1. It's Okay to Change Your Mind All the Time
Cat parents have seen this a million times: you open the door, they just stand there. You let them in the bathroom, they meow to get back out again. You give them a bite of your tuna they were begging for, they walk away. Even when we think we know what they want, we are often wrong. Applying this lesson to yourself is very freeing. There are so many times we are told to be grateful for what we have, which is an important state of being. But it doesn't mean we have to stick to something because we thought we wanted it. Humans are agile, emotional creatures and we don't have to commit to sleeping on the sofa just because we finally made it up there.
2. Demand Attention
Right now, my cat is curled up on lap, which forces me to move my computer to a weird position and cross my legs indefinitely to support her fuzzy butt. She asserted herself when she realized she wanted my attention-- a bold move, especially for women. It's okay to show off how great you are at your job, it's good to ask for more money, it's important to vocalize your needs. My cat's insistent reminders about what she wants let me know that she trusts me, I've made her feel like it's safe to communicate. Cultivate relationships in your life where you can do the same. It doesn't mean you'll always get what you want, but it does mean you will learn to rely on your own voice and be your own advocate. Maybe don't resort to biting people when they haven't acknowledged you, but do be intentional about making your presence known.
3. Listen to Your Body
When my cat is dirty, she'll plop down wherever she pleases and give herself a bath. When she's hungry, she'll trot to the kitchen and have a snack from her kibble bowl. When she's thirsty, she'll knock over my water glass to help herself, even though there's a perfectly nice bowl of water next to her food. When she doesn't want to be pet, she attacks my innocent hand and likewise, when she needs affection she has no qualms about curling up next to me. This is because she listens to her body. If you aren't feeling well, if you need a break, or if you simply need to get some air, trust the signals your body is sending you. It doesn't mean you're weak; it means you are practicing self-care. While I don't advise licking your own butt in the middle of the office, modify the approach. Go splash some water on your face, leave early, go the gym on your lunch break. Make time to do things for your body and it will reward you.

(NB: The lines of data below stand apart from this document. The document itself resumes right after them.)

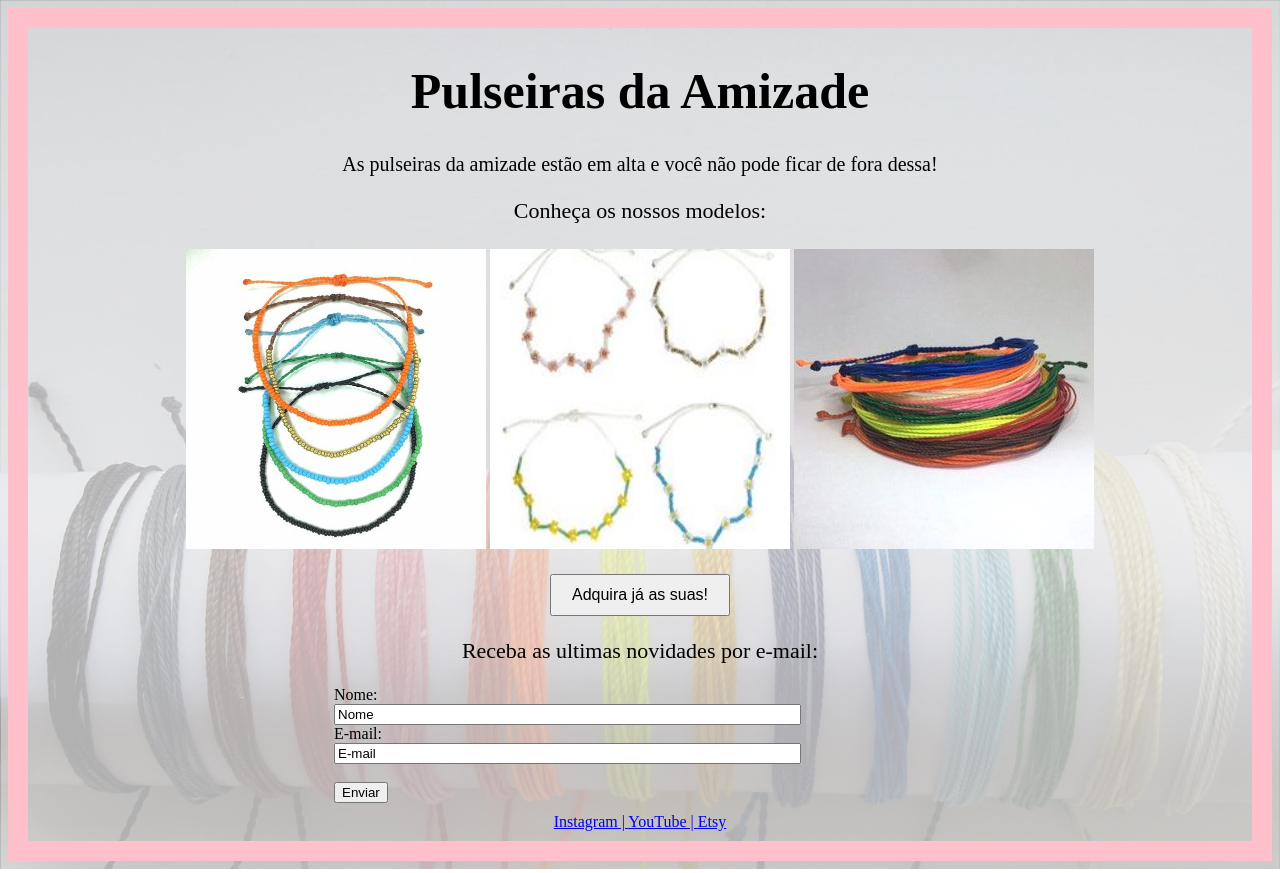
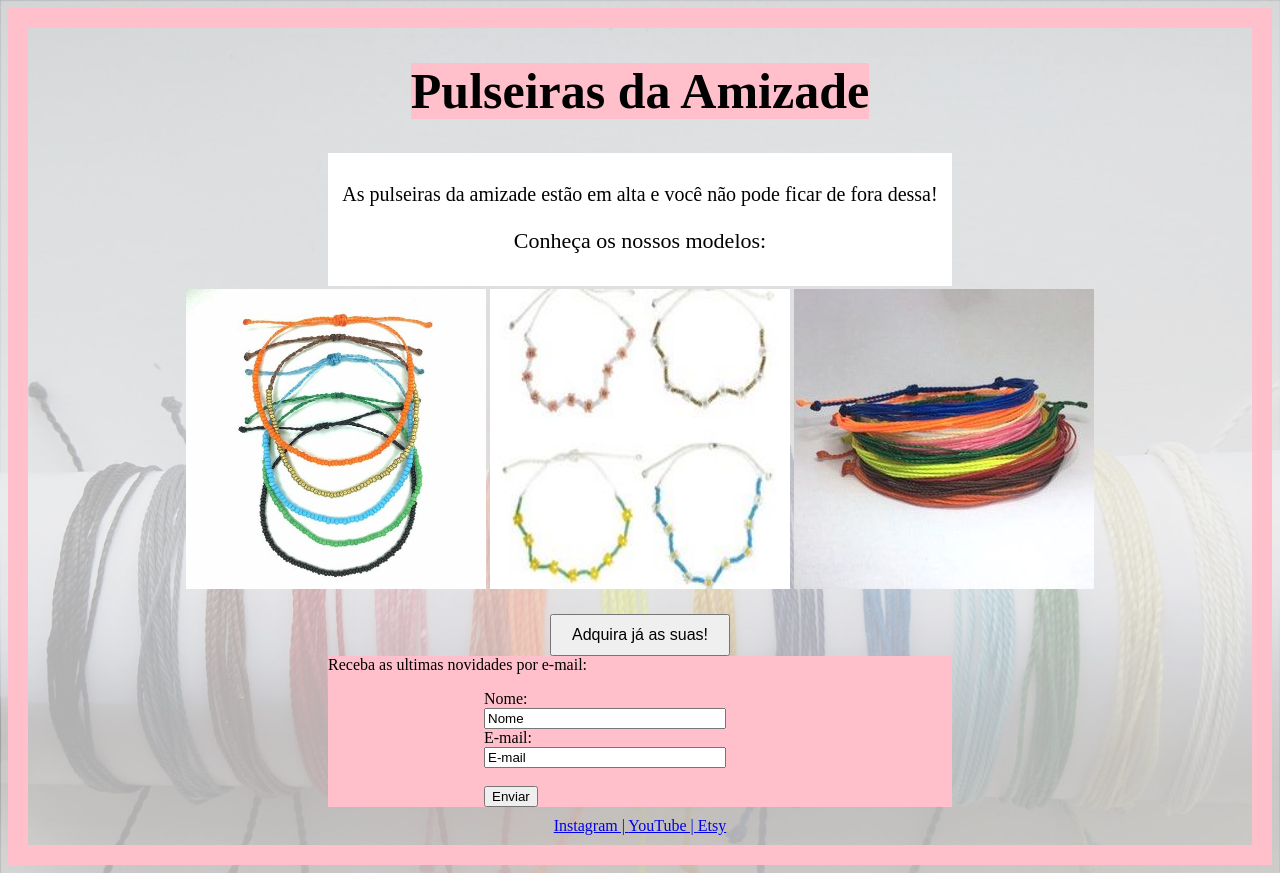
Before and after one commit to veronicalcosta/Desafio1, a plain HTML site: page index.html in a window 1280 px wide. Drawn offline with Linux system fonts and the light colour scheme.

Commit message:
Updating details

```diff
--- a/index.html
+++ b/index.html
@@ -9,9 +9,12 @@
 
 <body style="border: 20px solid pink; background-image: url('imagens/fundo.jpg'); background-size: cover; background-position: center; background-repeat: no-repeat; background-attachment: fixed;">
 
-<h1 style="text-align: center; font-size: 50px;">Pulseiras da Amizade</h1>
+<h1 style="text-align: center; font-size: 50px;"><span style="background-color: pink;">Pulseiras da Amizade</span></h1>
+
+<div style="background-color: white; margin-right: 300px;margin-left: 300px; padding-top: 10px; padding-bottom: 10px;">
 <p style="text-align: center; font-size: 20px;">As pulseiras da amizade estão em alta e você não pode ficar de fora dessa!</p>
 <p style="text-align: center; font-size: 22px; ;">Conheça os nossos modelos:</p>
+</div>
 
 <table align="center">
 <tr>
@@ -23,6 +26,7 @@
 
 <button style="padding: 10px 20px; font-size: 16px; margin: 0 auto; display: block;">Adquira já as suas!</button>
 
+<div style="background-color: pink; margin-right: 300px; margin-left: 300px;"
 <p style="text-align: center; font-size: 22px;">Receba as ultimas novidades por e-mail:</p>
 <form style="margin: 0 auto; width: 50%; display: block;">
     <label for="fname">Nome:</label><br>
@@ -31,6 +35,7 @@
     <input type="text" id="lname" name="lname" value="E-mail" style="width: 75%;"><br><br>
     <input type="submit" value="Enviar">
   </form>
+</div>
 
 </body>
 <footer style="text-align: center; padding: 10px;">
```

4. Do Things Just Because They Feel Good
My kitty has many very odd habits, such as meowing under the couch for no reason, playing with my shoes, bumping her head into my nightstand over and over, and purring whenever I pull laundry out of the drier. I have no idea what any of this means, other than I live with a complete weirdo, but you know what? She seems happy. Seeing her roll in an afternoon sunbeam reminds me to take time for the little things I love--like reading an entire book in the bathtub, or having french toast for dinner, or taking a nap in my car midday. If we only do things that make sense, our lives will be incredibly boring. Sometimes it's important to give into the quirky, harmless urges we have. Let's just say that I've never regretted joining my cat on the floor for a sun nap.
5. Protect Your Alone Time
Have you ever noticed how your fur babies like to hide in boxes or paper bags? Or how they enjoy napping on top of the fridge? Cats require safe, solitary space to maintain happiness. While it might look adorable, it's sending a clear message: I need some alone time. Humans are not much different. No matter how extroverted we are, everyone needs time to unwind and recharge their batteries. It doesn't make you selfish, it makes you smart. When we have time to disconnect, we can be more present, more engaged, and more alert when we are social. Take a night to yourself every few weeks to just read a book, or catch up on a favorite show, or hide under the front porch. Maybe your cat will even join you!
6. Pick Your Family
When I adopted my cat, I was initially reaching for one of her litter mates, a cute little orange boy. But my cat, a fluffy white longhair, reached up with her tiny paw and touched my hand. I took one look into her huge blue eyes and could tell that she was the cat for me. Practice the same discernment with your social circle. Seek people out who feel like family and don't be afraid to choose them.